About k-means specifically, you can use the Gap statistics. Basically, the idea is to compute a goodness of clustering measure based on average dispersion compared to a reference distribution for an increasing number of clusters.
More information can be found in the original paper:
Tibshirani, R., Walther, G., and
Hastie, T. (2001). Estimating the
numbers of clusters in a data set via
the gap statistic. J. R. Statist.
Soc. B, 63(2): 411-423.
The answer that I provided to a related question highlights other general validity indices that might be used to check whether a given dataset exhibits some kind of a structure.
When you don't have any idea of what you would expect to find if there was noise only, a good approach is to use resampling and study clusters stability. In other words, resample your data (via bootstrap or by adding small noise to it) and compute the "closeness" of the resulting partitions, as measured by Jaccard similarities. In short, it allows to estimate the frequency with which similar clusters were recovered in the data. This method is readily available in the fpc R package as
It takes as input either raw data or a distance matrix, and allows to apply a wide range of clustering methods (hierarchical, k-means, fuzzy methods). The method is discussed in the linked references:
Hennig, C. (2007) Cluster-wise
assessment of cluster stability.
Computational Statistics and Data Analysis, 52, 258-271.
Hennig, C. (2008) Dissolution point
and isolation robustness: robustness
criteria for general cluster analysis
methods. Journal of Multivariate
Analysis, 99, 1154-1176.
Below is a small demonstration with the k-means algorithm.
sim.xy <- function(n, mean, sd) cbind(rnorm(n, mean, sd),
xy <- rbind(sim.xy(100, c(0,0), c(.2,.2)),
sim.xy(100, c(2.5,0), c(.4,.2)),
sim.xy(100, c(1.25,.5), c(.3,.2)))
km.boot <- clusterboot(xy, B=20, bootmethod="boot",
The results are quite positive in this artificial (and well structured) dataset since none of the three clusters (
krange) were dissolved across the samples, and the average clusterwise Jaccard similarity is > 0.95 for all clusters.
Below are the results on the 20 bootstrap samples. As can be seen, statistical units tend to stay grouped into the same cluster, with few exceptions for those observations lying in between.

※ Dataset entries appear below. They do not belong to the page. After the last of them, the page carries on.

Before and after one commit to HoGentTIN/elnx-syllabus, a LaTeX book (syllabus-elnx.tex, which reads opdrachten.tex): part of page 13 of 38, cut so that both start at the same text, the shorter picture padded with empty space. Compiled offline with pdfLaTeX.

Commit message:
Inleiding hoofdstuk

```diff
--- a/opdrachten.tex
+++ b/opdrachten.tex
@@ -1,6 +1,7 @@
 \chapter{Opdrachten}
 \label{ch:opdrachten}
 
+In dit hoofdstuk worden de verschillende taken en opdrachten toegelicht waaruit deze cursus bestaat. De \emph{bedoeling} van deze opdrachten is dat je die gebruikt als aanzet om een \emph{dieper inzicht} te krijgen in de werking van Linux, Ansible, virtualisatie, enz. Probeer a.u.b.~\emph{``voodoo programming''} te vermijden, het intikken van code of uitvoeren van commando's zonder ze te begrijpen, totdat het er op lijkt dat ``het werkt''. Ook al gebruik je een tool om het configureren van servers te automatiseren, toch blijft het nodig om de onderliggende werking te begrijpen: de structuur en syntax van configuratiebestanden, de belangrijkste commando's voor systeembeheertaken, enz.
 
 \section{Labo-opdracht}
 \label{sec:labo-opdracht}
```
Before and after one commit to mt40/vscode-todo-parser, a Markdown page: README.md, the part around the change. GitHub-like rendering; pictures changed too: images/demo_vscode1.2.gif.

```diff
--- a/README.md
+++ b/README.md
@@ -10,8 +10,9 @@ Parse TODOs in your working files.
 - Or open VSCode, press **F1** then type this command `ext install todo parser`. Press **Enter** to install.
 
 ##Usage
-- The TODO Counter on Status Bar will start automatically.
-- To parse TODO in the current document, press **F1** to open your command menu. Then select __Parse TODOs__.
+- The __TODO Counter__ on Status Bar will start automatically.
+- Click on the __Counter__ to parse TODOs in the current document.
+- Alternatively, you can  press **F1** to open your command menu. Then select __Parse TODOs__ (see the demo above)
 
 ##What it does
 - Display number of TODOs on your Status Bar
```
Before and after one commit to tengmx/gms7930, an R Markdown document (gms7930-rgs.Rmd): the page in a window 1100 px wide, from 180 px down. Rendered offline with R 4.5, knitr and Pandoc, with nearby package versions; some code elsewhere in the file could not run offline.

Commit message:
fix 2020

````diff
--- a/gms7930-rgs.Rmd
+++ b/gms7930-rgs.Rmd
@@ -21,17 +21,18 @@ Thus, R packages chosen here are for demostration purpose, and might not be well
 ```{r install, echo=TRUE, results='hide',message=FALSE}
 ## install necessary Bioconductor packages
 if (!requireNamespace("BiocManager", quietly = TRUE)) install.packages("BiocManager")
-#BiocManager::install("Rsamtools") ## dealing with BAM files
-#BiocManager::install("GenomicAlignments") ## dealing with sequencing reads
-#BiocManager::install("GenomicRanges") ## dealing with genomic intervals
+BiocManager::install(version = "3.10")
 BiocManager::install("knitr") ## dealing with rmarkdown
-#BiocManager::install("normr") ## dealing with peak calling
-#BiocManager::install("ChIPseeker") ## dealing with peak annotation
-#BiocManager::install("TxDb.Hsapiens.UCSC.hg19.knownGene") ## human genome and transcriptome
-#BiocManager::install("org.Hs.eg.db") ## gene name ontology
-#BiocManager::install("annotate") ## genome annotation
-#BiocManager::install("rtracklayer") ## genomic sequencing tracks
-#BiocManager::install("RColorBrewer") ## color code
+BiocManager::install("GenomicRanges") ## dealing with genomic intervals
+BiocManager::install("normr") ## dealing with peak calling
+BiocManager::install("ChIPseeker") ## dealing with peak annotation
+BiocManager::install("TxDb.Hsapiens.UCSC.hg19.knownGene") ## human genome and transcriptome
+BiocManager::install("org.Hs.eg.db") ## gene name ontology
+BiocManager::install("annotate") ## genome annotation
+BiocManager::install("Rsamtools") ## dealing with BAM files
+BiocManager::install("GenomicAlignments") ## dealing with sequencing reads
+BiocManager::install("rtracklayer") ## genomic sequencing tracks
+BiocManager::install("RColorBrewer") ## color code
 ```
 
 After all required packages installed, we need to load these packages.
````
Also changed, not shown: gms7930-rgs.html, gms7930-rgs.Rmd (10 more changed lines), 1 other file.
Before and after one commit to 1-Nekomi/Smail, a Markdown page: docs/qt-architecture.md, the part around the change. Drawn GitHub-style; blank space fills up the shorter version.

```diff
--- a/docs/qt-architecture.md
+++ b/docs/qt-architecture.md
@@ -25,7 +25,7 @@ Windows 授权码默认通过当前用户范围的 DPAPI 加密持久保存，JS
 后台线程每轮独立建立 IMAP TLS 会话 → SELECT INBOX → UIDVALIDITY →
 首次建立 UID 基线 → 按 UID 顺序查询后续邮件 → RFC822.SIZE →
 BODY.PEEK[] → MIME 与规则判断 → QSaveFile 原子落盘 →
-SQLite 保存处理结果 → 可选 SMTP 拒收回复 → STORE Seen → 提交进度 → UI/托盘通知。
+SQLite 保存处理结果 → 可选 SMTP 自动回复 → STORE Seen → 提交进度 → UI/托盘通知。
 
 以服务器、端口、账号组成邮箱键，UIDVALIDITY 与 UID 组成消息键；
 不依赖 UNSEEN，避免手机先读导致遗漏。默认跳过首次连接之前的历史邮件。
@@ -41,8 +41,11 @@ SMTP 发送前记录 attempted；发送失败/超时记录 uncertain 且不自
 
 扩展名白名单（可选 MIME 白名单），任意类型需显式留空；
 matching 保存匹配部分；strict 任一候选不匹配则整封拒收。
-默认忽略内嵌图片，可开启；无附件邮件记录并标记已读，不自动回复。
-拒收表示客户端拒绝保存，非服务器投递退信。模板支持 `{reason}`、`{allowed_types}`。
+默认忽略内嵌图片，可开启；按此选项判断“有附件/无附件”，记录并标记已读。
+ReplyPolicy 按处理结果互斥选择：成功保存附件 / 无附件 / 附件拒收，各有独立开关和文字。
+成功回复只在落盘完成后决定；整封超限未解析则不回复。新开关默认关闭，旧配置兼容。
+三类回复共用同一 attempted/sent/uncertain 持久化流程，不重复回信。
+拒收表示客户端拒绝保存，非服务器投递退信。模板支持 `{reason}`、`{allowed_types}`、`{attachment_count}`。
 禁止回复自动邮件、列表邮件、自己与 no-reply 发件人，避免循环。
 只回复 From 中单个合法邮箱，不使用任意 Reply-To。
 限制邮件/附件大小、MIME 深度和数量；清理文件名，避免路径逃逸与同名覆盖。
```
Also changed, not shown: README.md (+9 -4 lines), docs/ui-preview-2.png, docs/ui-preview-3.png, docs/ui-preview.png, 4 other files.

You can extend this idea to any validity index, of course: choose a new series of observations by bootstrap (with replacement), compute your statistic (e.g., silhouette width, cophenetic correlation, Hubert's gamma, within sum of squares) for a range of cluster numbers (e.g., 2 to 10), repeat 100 or 500 times, and look at the boxplot of your statistic as a function of the number of cluster.
Here is what I get with the same simulated dataset, but using Ward's hierarchical clustering and considering the cophenetic correlation (which assess how well distance information are reproduced in the resulting partitions) and silhouette width (a combination measure assessing intra-cluster homogeneity and inter-cluster separation).
The cophenetic correlation ranges from 0.6267 to 0.7511 with a median value of 0.7031 (500 bootstrap samples). Silhouette width appears to be maximal when we consider 3 clusters (median 0.8408, range 0.7371-0.8769).